**EXERCISE PROMPT:**
Look through the entries below and show every line containing the word "volumes".

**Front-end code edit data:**
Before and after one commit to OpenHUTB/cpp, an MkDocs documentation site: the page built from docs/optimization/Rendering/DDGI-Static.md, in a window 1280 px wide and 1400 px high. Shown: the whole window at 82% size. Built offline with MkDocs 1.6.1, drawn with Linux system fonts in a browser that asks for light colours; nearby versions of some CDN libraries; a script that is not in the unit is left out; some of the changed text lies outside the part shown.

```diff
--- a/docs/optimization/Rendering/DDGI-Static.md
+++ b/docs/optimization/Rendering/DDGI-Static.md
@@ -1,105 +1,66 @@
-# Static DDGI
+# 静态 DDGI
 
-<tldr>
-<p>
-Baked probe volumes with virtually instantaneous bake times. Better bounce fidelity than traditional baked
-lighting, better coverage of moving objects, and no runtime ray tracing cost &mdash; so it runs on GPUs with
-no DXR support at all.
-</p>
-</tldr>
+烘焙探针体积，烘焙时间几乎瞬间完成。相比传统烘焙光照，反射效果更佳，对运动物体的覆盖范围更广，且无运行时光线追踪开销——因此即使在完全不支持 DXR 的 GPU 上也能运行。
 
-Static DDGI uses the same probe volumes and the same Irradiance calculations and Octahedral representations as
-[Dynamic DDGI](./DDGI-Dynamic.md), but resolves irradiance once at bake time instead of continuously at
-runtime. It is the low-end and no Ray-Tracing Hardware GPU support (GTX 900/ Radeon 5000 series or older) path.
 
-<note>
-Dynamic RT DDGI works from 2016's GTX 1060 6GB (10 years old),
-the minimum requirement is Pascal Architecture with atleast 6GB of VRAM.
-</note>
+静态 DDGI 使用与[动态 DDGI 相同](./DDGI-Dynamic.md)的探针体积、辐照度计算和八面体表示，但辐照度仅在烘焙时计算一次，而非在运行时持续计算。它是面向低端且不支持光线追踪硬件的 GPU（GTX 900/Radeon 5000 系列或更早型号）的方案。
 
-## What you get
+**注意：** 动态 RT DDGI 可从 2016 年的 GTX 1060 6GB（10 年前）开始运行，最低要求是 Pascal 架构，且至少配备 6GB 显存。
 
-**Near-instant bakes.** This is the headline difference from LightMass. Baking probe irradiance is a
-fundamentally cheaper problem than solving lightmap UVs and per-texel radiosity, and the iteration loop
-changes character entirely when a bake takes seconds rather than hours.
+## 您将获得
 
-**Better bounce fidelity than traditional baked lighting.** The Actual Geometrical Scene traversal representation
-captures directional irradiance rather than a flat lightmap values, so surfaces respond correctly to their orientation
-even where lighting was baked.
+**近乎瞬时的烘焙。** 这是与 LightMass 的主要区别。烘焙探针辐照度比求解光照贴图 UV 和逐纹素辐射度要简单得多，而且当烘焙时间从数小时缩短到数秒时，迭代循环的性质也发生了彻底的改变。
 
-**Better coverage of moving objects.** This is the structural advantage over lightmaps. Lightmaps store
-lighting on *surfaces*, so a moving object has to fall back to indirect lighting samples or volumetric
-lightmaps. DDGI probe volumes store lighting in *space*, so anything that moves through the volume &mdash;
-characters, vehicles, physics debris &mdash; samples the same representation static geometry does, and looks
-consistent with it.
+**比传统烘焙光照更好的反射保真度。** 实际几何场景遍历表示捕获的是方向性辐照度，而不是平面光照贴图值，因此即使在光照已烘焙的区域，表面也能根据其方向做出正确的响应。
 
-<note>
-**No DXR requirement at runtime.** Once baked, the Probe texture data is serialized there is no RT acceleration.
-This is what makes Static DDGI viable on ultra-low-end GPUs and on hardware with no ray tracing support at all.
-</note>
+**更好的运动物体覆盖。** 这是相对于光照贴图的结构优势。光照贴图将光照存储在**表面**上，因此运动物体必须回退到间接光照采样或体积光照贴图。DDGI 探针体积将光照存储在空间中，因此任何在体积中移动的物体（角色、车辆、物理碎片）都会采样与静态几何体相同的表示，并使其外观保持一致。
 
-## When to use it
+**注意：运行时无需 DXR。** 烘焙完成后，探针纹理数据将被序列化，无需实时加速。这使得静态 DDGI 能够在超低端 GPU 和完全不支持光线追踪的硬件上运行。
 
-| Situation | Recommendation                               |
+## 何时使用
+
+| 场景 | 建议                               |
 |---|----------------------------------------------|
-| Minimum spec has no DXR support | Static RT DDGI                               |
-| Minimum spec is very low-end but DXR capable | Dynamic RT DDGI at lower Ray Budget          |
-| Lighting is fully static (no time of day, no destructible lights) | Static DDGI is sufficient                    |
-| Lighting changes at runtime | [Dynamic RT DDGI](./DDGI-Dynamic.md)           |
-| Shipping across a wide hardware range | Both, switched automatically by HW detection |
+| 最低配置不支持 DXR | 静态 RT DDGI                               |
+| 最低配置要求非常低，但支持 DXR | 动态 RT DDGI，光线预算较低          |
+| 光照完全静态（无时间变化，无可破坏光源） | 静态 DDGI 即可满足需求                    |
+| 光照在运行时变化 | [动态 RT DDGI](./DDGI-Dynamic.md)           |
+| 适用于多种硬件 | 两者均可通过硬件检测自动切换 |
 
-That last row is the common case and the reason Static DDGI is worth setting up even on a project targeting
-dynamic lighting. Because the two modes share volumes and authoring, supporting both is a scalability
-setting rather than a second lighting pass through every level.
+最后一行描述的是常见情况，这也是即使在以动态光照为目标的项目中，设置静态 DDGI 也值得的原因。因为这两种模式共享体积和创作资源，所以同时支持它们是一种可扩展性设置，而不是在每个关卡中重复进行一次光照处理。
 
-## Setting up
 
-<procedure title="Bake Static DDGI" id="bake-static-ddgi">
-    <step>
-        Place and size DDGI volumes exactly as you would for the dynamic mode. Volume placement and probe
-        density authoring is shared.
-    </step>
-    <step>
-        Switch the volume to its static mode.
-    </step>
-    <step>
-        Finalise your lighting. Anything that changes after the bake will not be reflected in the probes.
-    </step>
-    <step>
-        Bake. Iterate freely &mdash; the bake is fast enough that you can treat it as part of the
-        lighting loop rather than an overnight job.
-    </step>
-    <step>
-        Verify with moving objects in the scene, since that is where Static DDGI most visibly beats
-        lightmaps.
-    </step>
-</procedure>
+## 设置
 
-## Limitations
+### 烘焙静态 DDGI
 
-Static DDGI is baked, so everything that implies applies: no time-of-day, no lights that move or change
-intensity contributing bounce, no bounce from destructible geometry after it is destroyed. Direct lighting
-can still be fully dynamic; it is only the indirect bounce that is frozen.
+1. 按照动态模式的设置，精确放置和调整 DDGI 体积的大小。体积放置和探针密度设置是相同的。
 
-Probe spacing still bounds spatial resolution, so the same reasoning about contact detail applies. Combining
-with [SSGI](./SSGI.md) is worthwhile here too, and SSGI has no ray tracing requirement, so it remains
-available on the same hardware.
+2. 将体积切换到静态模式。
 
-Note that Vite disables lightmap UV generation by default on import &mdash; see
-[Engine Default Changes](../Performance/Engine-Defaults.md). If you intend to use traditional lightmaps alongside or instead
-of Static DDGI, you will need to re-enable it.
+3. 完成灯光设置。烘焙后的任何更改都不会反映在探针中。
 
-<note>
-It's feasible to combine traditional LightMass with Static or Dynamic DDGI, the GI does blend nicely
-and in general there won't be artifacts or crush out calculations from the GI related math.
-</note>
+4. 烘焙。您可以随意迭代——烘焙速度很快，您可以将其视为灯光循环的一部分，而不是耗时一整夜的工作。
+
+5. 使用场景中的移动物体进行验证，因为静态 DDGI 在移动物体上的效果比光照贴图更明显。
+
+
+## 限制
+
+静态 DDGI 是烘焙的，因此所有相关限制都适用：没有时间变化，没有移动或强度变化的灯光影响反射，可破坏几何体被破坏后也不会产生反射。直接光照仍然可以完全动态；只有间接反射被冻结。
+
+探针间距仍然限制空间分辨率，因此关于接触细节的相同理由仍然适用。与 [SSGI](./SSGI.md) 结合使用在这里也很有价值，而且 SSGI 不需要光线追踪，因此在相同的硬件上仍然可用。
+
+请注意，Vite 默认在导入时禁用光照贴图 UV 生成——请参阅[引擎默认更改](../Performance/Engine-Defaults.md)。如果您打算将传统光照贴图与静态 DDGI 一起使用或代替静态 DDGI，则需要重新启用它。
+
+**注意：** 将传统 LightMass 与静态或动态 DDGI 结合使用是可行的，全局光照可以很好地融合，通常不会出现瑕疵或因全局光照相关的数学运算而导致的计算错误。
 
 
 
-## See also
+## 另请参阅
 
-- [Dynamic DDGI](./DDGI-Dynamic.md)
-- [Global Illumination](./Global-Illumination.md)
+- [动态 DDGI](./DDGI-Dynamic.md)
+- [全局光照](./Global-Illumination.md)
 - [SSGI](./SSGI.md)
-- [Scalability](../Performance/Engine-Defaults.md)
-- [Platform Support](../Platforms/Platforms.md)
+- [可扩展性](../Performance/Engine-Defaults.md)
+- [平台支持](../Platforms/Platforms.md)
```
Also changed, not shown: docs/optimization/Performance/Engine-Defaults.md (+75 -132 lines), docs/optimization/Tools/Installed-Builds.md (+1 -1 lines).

**COMPLETED EXERCISE:**
-Baked probe volumes with virtually instantaneous bake times. Better bounce fidelity than traditional baked
-Static DDGI uses the same probe volumes and the same Irradiance calculations and Octahedral representations as
-lightmaps. DDGI probe volumes store lighting in *space*, so anything that moves through the volume &mdash;
-dynamic lighting. Because the two modes share volumes and authoring, supporting both is a scalability
-        Place and size DDGI volumes exactly as you would for the dynamic mode. Volume placement and probe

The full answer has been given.